← All articlesApr 26, 2019 12 Min Read

How I draw figures for my mathematical lecture notes using Inkscape

In my previous blog post, I explained how I take lecture notes using Vim and LaTeX. In this post, I’ll talk about how I draw figures for my notes using Inkscape and about my custom shortcut manager.

Some examples

First, let me show you some examples of figures I’ve made. They were made for complex analysis, differential geometry, electrodynamics and my bachelors’s thesis on elliptic curves. I drew them during the lecture — except of course those for my thesis — using Inkscape, so let’s start with that.

Example 1 Example 2 Example 3 Example 4 Example 5

What is Inkscape?
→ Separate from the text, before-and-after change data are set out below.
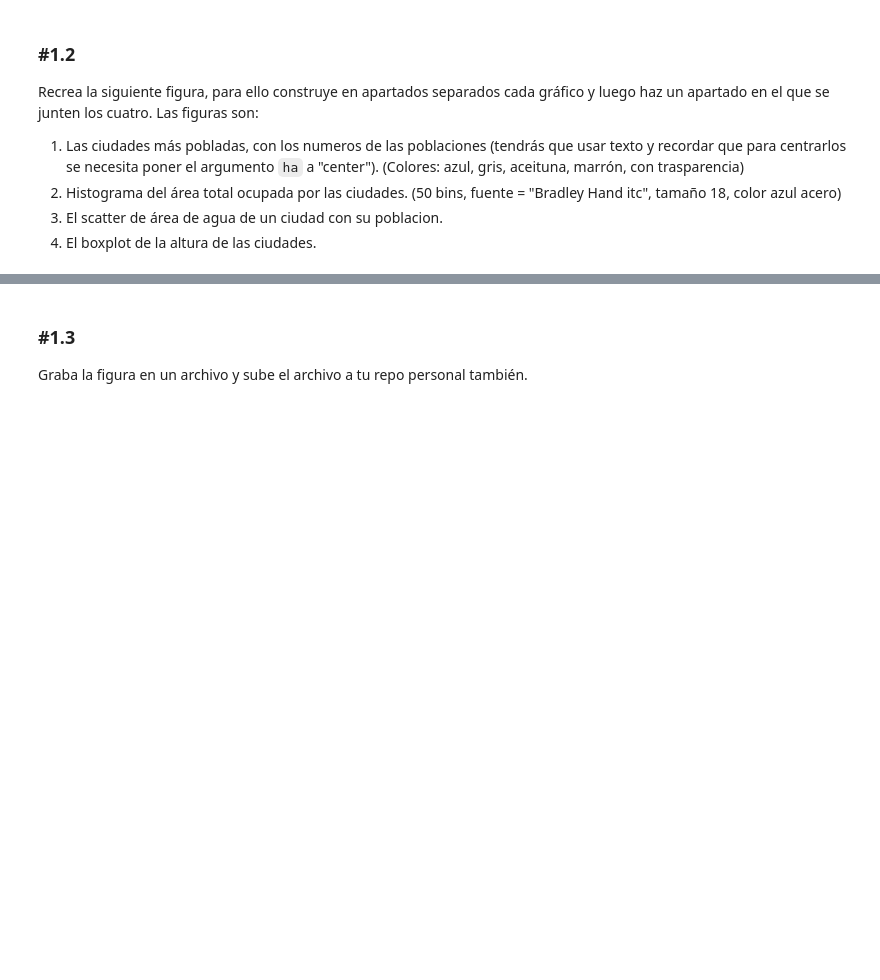
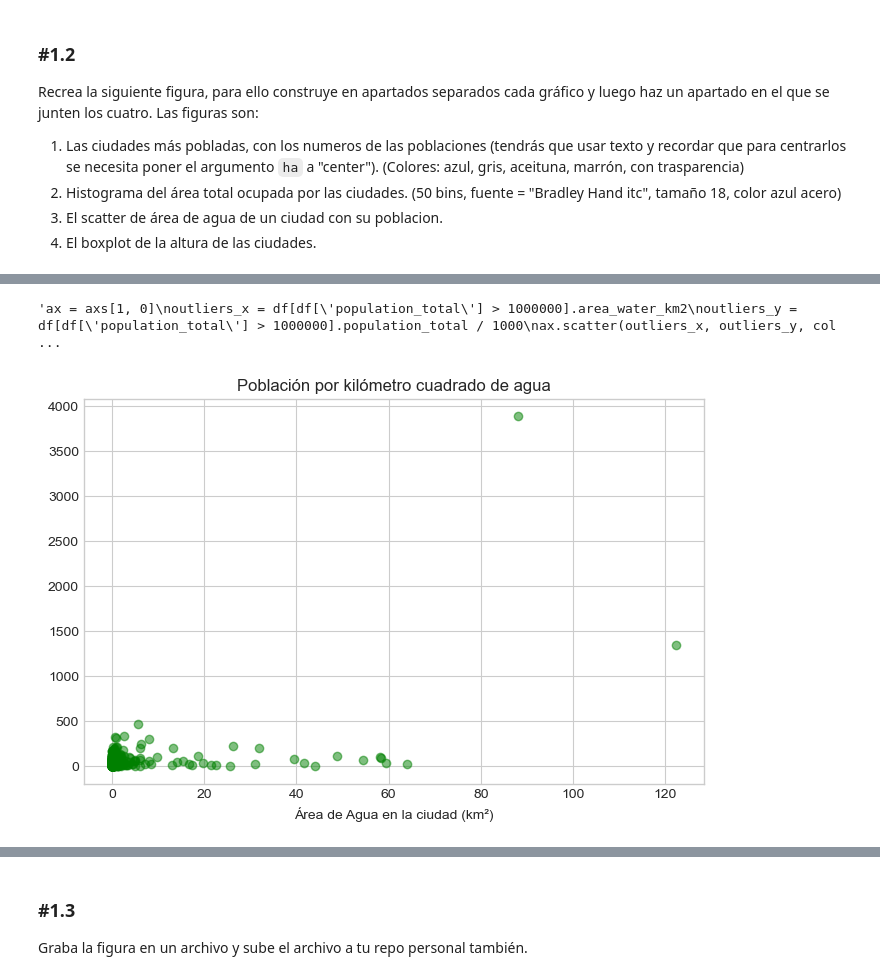
Before and after one commit to v1ckyseque1ra/DS_Online_Octubre24, a Jupyter notebook: Ejercicios Challenge/sprint 8/18_Practica_Obligatoria_Visualizacion_Basica.ipynb, the cells around one changed output, grey strips where cells are left out. Drawn from its saved outputs; the diff is of its cells as text; code cells hidden in the pictures; blank space fills up the shorter version.

```diff
--- a/Ejercicios Challenge/sprint 8/18_Practica_Obligatoria_Visualizacion_Basica.ipynb
+++ b/Ejercicios Challenge/sprint 8/18_Practica_Obligatoria_Visualizacion_Basica.ipynb
@@ -179,41 +196,35 @@ plt.grid(False)
 # %%
-# 3 Scatterplot
-# identifico los outliers
-outliers_x = df[df['population_total'] > 1000000].area_water_km2  # Ejemplo: población mayor a 1M
+# 3. Scatterplot (posición (1, 0))
+df["area_water_km2"]
+plt.figure(figsize = (8,5))
+plt.scatter(df["area_water_km2"],
+            df["population_total"]/1000,
+            alpha=0.5,
+            color='g'
+           )
+plt.xlabel('Área de Agua en la ciudad (km²)')
+plt.title('Población por kilómetro cuadrado de agua', size=12)
+
+outlier_1_y = df.population_total.nlargest(2).iloc[0]
+outlier_1_y = df.population_total.nlargest(2).iloc[1]
+
+'''ax = axs[1, 0]
+outliers_x = df[df['population_total'] > 1000000].area_water_km2
 outliers_y = df[df['population_total'] > 1000000].population_total / 1000
-
-fig, ax = plt.subplots()
-ax.scatter(x, y,
-           color='g',
-           alpha=0.5)
-
-# Personalizar flecha
-flecha = {
-    "arrowstyle": "->",
-    "connectionstyle": "angle3"
-}
-
+ax.scatter(outliers_x, outliers_y, color='g', alpha=0.5)
+flecha = {"arrowstyle": "->", "connectionstyle": "angle3"}
 for i, (ox, oy) in enumerate(zip(outliers_x, outliers_y)):
-    plt.annotate(f"Outlier",
-                 xy=(ox, oy),
-                 xytext=(ox + 50, oy + 200),  # Ajustar posición del texto
-                 arrowprops=flecha)
-
-# Configurar límites de los ejes
-plt.xlim(-5,139)
-plt.ylim(-200,4200)
-
-# Etiquetas y título
-plt.xlabel('Área de Agua en la ciudad(km²)')
-plt.ylabel('Población (miles de habitantes)')
-plt.title('Poblacion por kilometro cuadrado de agua', size = 12)
-
-# Para el eje Y
-plt.yticks(range(int(min(y)), int(max(y)) + 500, 500))  # Rango de valores del eje Y en intervalos de 500
-
-#Elimino la grilla
-plt.grid(False)
-plt.show()
+    ax.annotate(f"Outlier", xy=(ox, oy), xytext=(ox + 50, oy + 200), arrowprops=flecha)
+ax.set_xlim(-5, 139)
+ax.set_ylim(-200, 4200)
+ax.set_xlabel('Área de Agua en la ciudad (km²)')
+ax.set_ylabel('Población (miles de habitantes)')
+ax.set_title('Población por kilómetro cuadrado de agua', size=12)
+ax.grid(False)
+ax.scatter()'''
+# %% [output]
+'ax = axs[1, 0]\noutliers_x = df[df[\'population_total\'] > 1000000].area_water_km2\noutliers_y = df[df[\'population_total\'] > 1000000].population_total / 1000\nax.scatter(outliers_x, outliers_y, col ...
+[figure, added]
 # %%
 #4 Boxplot
 altitud = df.elevation_m
```
Also changed, not shown: parts of 7 cells of this notebook, 3 other files.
Inkscape is an open source vector graphics editor, available for all major platforms. It’s a free — but arguably less featureful — alternative to Adobe Illustrator. You can use it for designing flyers and logos like in the picture below, but it’s also a powerful tool for drawing mathematical figures.


Why Inkscape?

The most common solutions for adding figures to LaTeX documents are TikZ, PSTricks and Asymptote. These options have one thing in common: they are command based, i.e. you just write some code that specifies how the figure should be drawn. For example, the following TikZ code

    \coordinate (A) at (1, 3);
    \draw[thick, ->] (0, 0) -- (A);
    \node[above right] at (A) {$A = (1, 2)$};

gives this figure:

TikZ example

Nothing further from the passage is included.